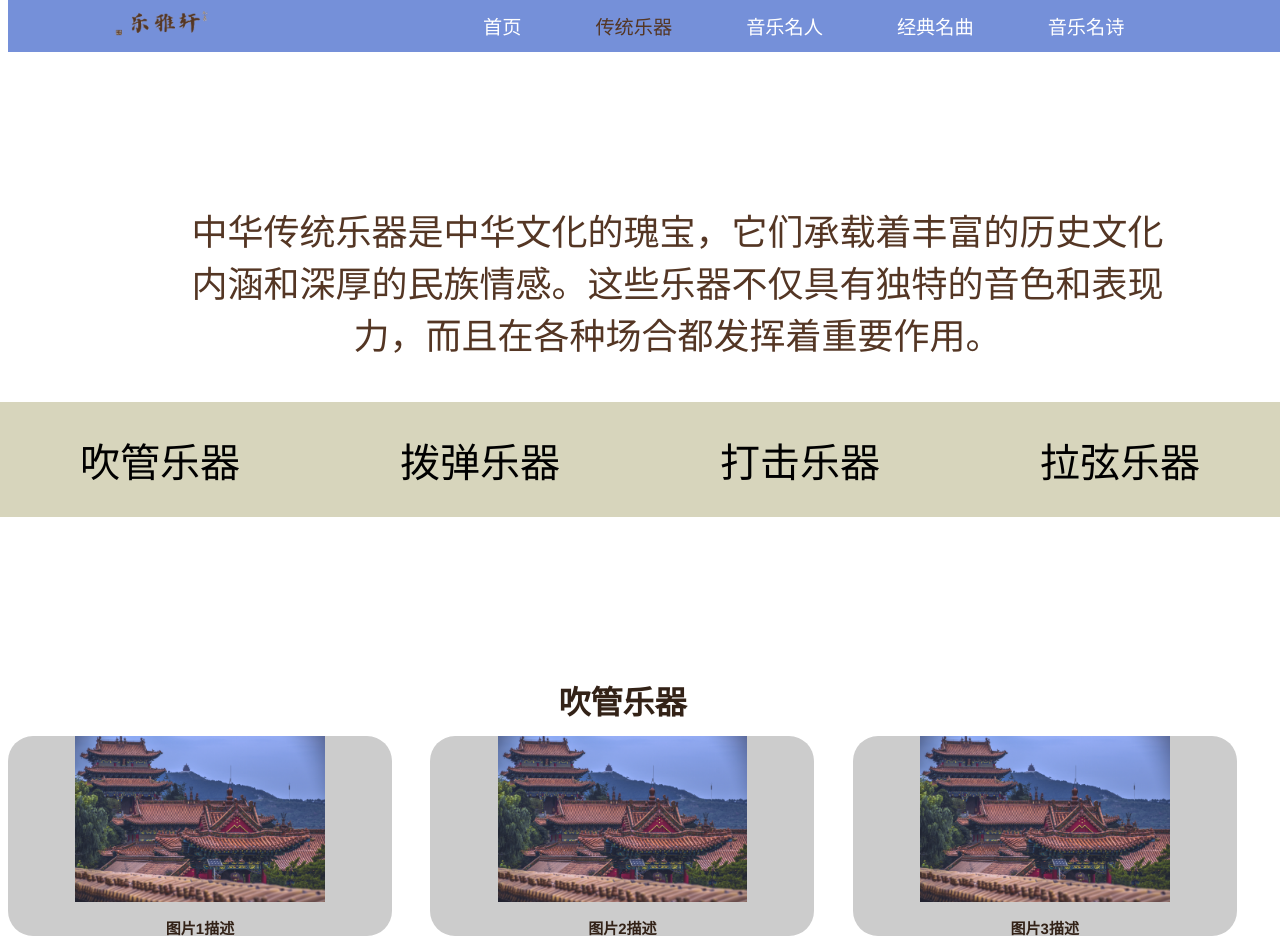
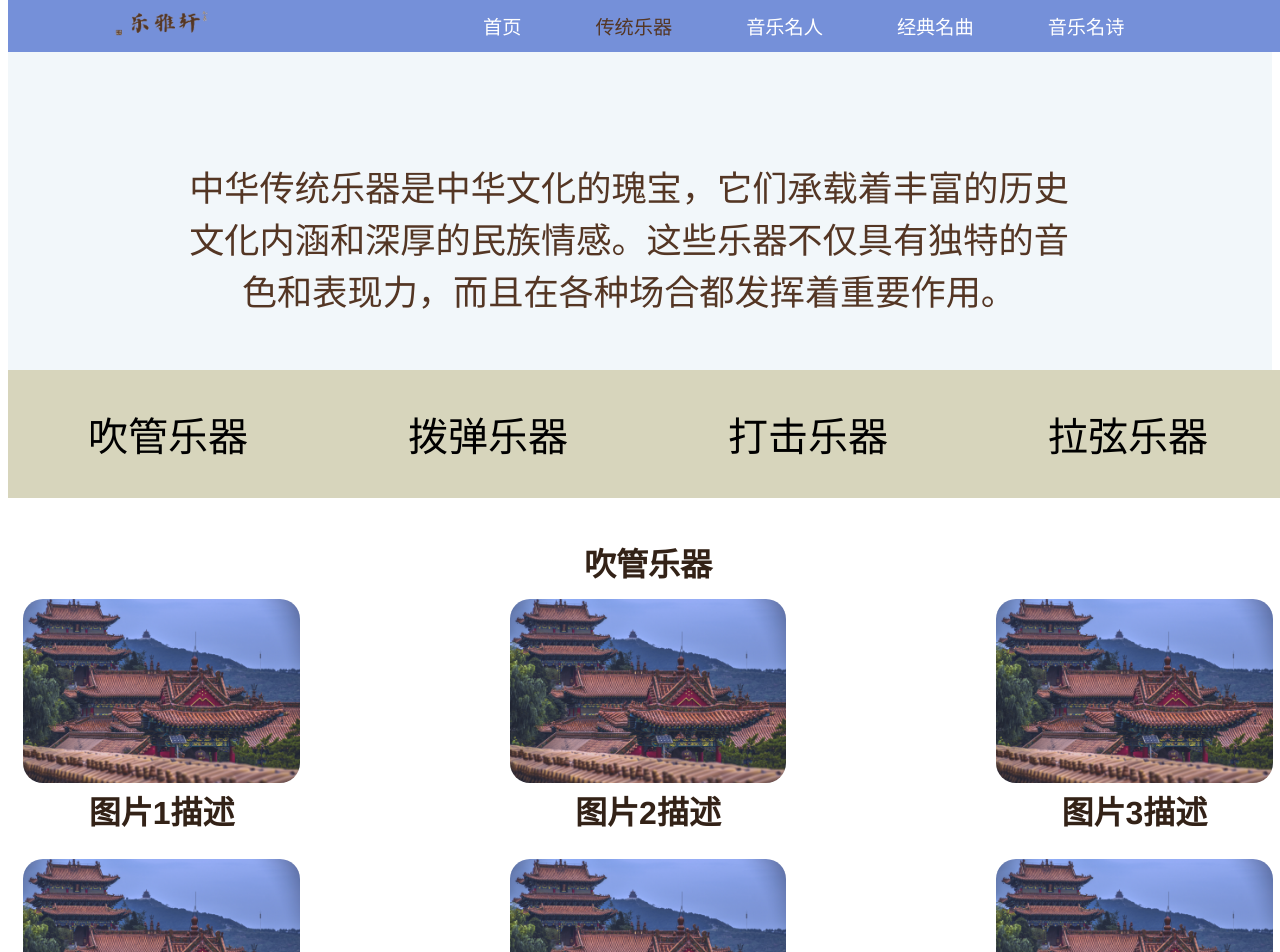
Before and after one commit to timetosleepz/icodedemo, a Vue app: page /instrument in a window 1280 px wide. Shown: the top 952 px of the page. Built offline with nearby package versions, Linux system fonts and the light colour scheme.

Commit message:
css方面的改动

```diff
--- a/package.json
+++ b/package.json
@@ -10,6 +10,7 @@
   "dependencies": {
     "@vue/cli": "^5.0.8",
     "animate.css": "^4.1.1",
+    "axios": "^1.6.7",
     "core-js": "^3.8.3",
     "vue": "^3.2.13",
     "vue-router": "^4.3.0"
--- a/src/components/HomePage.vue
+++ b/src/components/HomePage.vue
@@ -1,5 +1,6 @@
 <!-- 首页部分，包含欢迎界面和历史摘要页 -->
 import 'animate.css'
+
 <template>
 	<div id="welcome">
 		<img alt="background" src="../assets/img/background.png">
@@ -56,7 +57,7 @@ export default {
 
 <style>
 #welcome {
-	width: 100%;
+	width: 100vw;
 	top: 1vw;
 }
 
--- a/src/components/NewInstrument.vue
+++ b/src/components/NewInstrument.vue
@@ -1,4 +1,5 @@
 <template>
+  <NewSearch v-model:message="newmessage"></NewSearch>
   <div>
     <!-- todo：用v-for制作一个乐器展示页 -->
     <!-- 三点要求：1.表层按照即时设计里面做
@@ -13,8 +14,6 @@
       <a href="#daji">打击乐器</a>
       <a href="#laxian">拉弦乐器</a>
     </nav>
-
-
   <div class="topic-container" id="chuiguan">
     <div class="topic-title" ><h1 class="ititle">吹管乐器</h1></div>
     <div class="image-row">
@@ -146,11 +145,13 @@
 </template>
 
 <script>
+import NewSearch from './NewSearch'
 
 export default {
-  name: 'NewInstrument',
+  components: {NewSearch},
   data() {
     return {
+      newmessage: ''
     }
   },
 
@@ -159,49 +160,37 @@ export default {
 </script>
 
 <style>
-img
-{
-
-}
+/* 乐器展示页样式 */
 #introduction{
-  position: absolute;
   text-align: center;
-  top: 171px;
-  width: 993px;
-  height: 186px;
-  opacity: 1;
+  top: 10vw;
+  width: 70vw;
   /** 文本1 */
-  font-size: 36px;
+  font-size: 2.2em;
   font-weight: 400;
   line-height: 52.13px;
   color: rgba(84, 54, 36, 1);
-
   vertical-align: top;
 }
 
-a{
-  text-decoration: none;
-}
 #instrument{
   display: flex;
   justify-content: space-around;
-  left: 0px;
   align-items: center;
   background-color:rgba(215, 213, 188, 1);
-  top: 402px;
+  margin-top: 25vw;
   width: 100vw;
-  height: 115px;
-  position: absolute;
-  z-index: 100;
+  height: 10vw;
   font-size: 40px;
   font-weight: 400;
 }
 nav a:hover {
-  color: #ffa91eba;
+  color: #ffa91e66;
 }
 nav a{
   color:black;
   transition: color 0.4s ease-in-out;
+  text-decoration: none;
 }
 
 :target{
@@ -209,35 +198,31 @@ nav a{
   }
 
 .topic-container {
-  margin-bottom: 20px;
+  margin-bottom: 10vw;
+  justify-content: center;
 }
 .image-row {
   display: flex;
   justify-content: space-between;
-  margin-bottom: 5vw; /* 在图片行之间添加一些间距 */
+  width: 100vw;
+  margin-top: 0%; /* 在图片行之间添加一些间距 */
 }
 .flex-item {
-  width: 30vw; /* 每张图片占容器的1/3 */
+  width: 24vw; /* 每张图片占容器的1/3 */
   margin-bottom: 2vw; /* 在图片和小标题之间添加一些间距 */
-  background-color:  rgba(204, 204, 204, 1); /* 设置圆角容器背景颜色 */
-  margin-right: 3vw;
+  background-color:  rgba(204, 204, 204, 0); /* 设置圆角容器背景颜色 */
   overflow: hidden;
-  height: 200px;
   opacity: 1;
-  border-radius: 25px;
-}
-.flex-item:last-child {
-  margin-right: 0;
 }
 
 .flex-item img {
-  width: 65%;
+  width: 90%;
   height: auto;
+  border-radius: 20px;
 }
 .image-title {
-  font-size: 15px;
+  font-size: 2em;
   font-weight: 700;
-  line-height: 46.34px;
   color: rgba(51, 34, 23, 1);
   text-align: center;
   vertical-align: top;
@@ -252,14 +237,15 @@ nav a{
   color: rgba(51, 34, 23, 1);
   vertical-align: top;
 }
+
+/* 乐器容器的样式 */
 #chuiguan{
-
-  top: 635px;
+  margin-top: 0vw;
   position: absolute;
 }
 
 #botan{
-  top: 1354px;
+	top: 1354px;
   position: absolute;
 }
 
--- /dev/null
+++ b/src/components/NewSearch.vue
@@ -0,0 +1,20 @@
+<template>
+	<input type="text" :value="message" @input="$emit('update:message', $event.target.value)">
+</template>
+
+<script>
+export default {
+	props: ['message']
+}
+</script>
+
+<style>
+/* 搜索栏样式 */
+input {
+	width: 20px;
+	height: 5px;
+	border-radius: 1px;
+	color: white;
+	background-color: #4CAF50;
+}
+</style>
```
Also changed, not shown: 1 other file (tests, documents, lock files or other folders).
····················
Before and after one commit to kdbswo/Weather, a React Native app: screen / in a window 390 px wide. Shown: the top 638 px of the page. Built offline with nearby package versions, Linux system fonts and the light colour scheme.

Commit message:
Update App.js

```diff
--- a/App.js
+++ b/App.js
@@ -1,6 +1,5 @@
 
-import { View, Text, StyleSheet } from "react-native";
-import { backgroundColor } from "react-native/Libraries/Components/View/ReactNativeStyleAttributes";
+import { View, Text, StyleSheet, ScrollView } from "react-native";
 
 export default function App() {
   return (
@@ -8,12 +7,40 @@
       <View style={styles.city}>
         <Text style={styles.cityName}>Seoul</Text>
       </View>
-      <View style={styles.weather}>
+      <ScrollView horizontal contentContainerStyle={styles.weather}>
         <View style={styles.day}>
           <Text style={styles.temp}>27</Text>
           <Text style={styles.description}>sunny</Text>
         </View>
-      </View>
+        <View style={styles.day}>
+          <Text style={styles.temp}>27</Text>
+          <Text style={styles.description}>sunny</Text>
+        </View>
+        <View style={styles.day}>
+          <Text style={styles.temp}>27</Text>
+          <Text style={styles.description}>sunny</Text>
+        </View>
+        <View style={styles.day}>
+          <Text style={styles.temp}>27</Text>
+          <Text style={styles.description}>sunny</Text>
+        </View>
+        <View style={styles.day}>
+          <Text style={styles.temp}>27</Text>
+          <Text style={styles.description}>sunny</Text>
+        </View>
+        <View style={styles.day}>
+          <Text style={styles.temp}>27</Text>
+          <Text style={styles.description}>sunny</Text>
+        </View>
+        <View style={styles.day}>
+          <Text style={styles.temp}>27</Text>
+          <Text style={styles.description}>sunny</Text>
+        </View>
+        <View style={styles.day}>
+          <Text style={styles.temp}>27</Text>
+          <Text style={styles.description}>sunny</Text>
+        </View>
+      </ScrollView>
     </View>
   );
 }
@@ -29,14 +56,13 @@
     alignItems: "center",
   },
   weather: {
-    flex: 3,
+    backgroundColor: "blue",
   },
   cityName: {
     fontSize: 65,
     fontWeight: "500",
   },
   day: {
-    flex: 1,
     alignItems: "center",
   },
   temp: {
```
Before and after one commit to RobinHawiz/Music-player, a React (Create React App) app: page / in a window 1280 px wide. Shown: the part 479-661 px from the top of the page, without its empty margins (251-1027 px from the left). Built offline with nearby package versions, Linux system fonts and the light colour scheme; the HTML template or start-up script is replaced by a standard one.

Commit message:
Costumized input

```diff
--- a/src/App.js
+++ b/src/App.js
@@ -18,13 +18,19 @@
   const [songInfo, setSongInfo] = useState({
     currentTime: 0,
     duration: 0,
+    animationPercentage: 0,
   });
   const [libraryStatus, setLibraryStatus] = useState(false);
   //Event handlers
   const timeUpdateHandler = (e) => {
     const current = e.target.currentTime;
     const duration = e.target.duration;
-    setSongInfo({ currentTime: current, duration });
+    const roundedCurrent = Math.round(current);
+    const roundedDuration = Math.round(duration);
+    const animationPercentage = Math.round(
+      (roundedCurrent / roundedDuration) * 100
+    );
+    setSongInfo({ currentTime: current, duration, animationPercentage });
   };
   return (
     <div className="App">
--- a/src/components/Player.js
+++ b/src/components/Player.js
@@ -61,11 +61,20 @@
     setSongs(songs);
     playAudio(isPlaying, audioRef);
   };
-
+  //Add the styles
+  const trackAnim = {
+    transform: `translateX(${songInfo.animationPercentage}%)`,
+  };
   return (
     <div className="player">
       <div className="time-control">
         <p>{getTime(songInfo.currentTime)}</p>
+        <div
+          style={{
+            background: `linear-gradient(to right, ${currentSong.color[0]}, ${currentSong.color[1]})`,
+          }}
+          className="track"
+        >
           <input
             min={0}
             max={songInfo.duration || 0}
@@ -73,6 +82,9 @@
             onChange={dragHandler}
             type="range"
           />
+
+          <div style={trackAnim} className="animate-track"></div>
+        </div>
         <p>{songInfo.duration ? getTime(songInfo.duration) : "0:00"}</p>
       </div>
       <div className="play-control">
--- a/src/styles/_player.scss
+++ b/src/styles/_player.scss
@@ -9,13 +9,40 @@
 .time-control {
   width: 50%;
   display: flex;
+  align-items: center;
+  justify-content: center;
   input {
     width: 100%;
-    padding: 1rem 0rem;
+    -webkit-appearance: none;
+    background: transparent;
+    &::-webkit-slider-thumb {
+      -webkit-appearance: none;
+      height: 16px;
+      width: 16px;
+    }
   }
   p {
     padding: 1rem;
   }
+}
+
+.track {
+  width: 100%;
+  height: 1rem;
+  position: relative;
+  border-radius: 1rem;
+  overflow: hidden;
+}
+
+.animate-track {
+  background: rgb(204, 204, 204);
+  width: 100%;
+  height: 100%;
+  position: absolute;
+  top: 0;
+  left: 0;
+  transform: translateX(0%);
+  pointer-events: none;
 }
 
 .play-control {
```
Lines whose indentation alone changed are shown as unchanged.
····················
What is being asked ->
Reproduce all lines from the records above that include the word "const".

Answer section ->
   const [songInfo, setSongInfo] = useState({
   const [libraryStatus, setLibraryStatus] = useState(false);
   const timeUpdateHandler = (e) => {
     const current = e.target.currentTime;
     const duration = e.target.duration;
+    const roundedCurrent = Math.round(current);
+    const roundedDuration = Math.round(duration);
+    const animationPercentage = Math.round(
+  const trackAnim = {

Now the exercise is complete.